Drive the Chinook Trail and its attached dirt roads enough times and you'll be amazed at what you see. Turkeys are standard: whether foraging on the side of the road or crossing it, I always imagined them dressed as nineteenth century English gentry, discussing the highlights of their "afternoon (or morning) constitutional." I remember seeing both moose and bear, along with beaver, fox and any number of large bird species. One fox in particular always seemed to cross the road in the same place, usually about five seconds ahead of me, forcing me into a screeching halt. Of course he had to have a name, as I'm someone who grew up on Disney movies and learned to anthropomorphize animals from an early age, so he (or she) was referred to as "Jeremiah Fox."
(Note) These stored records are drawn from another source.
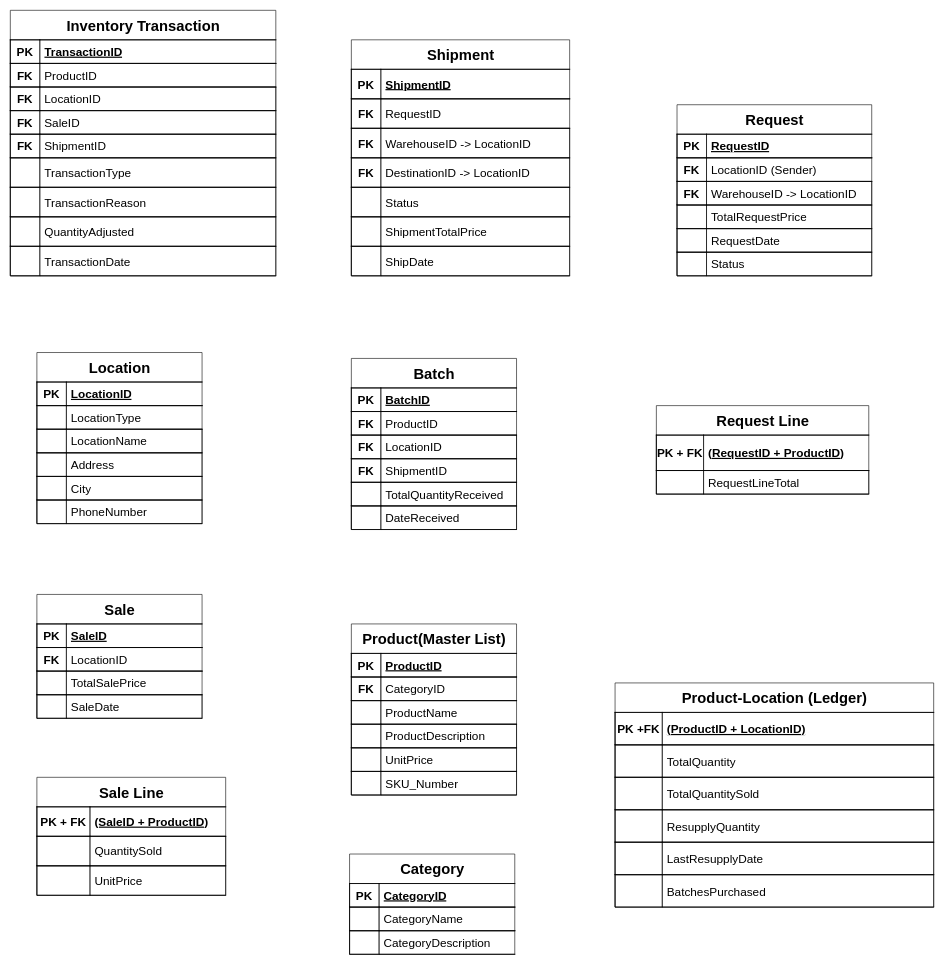
popados/01_diagrams keeps this draw.io diagram as GroceryERD.drawio. Above is the earlier version. Source tidied: cells renumbered, new cells numbered last; positions are measured from the earlier drawing's top-left corner, leaving out a move shared by most shapes. Both pictures are drawn from the tidied source at 59%, with x=0, y=0 at pixel (10, 10).
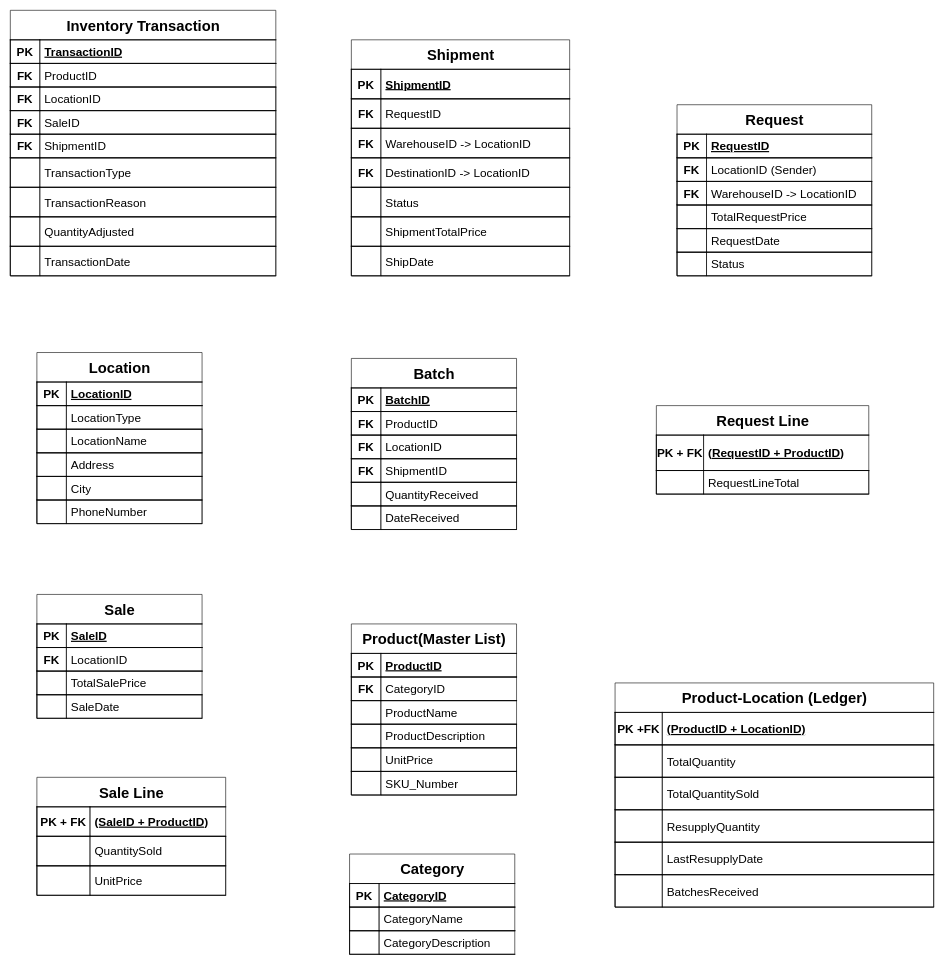
Above is the later version.

The change refers to these unchanged cells:
```xml
<mxCell id="66" style="shape=tableRow;horizontal=0;startSize=0;swimlaneHead=0;swimlaneBody=0;fillColor=none;top=1;left=1;right=0;bottom=1;" parent="50" vertex="1">
  <mxGeometry y="325" width="540" height="55" as="geometry" />
</mxCell>
<mxCell id="130" style="shape=tableRow;horizontal=0;startSize=0;swimlaneHead=0;swimlaneBody=0;fillColor=none;top=1;left=1;right=0;bottom=1;" parent="117" vertex="1">
  <mxGeometry y="210" width="280" height="40" as="geometry" />
</mxCell>
```

Change to the diagram source:
```diff
@@
-    <mxCell id="68" value="BatchesPurchased" style="shape=partialRectangle;fillColor=none;top=1;left=1;bottom=1;right=1;align=left;spacingLeft=6;overflow=hidden;whiteSpace=wrap;html=1;fontSize=20;" parent="66" vertex="1">
+    <mxCell id="68" value="BatchesReceived" style="shape=partialRectangle;fillColor=none;top=1;left=1;bottom=1;right=1;align=left;spacingLeft=6;overflow=hidden;whiteSpace=wrap;html=1;fontSize=20;" parent="66" vertex="1">
       <mxGeometry x="80" width="460" height="55" as="geometry" />
     </mxCell>
@@
-    <mxCell id="132" value="TotalQuantityReceived" style="shape=partialRectangle;fillColor=none;top=1;left=1;bottom=1;right=1;align=left;spacingLeft=6;overflow=hidden;whiteSpace=wrap;html=1;fontSize=20;" parent="130" vertex="1">
+    <mxCell id="132" value="QuantityReceived" style="shape=partialRectangle;fillColor=none;top=1;left=1;bottom=1;right=1;align=left;spacingLeft=6;overflow=hidden;whiteSpace=wrap;html=1;fontSize=20;" parent="130" vertex="1">
       <mxGeometry x="50" width="230" height="40" as="geometry" />
     </mxCell>
```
Add to all this the glorious fall foliage New Hampshire experienced that year and our little cabin in Wonalancet felt most idyllic. The pace of life was slow, often too slow for people who'd been living in a city. Driving a half an hour to buy any food at all and forty-five minutes to an actual supermarket took a level of planning to which I was unaccustomed. Stores closed early and "nightlife" consisted of playing cards or other games at the cabin - or reading, or sitting around in the almost-dark because any brisk gust of wind would knock out the power.
But it was a pace that allowed me time to reflect and plan, as well as enjoy aspects of life which require time spent away from noise and media and technology in order to fully appreciate. Except for the pressure to move out by the end of October, we were in no hurry. We went to local plays and concerts; I even attended a workshop on slaughtering turkeys (I missed the actual slaughter, but showed up in time to help with the plucking - the perfect job for my OCD!).
When the day finally came, I found I was sad to leave: I knew that, despite the difficulties associated with living that far out of town, I would miss both the space and quiet. Now having spent ten years living on a major highway in "The City" (population slightly more than 10,000), I find I still miss those months living in the old Wonalancet schoolhouse.
Which is why we drive by often, usually on our way to Sandwich to visit friends who live in the village. He runs a small bookstore of first editions in addition to his "regular job." She runs a successful crafts business.
They live about a block away from the Corner House, which suits me just fine. Sometimes I get a craving for beer batter fries.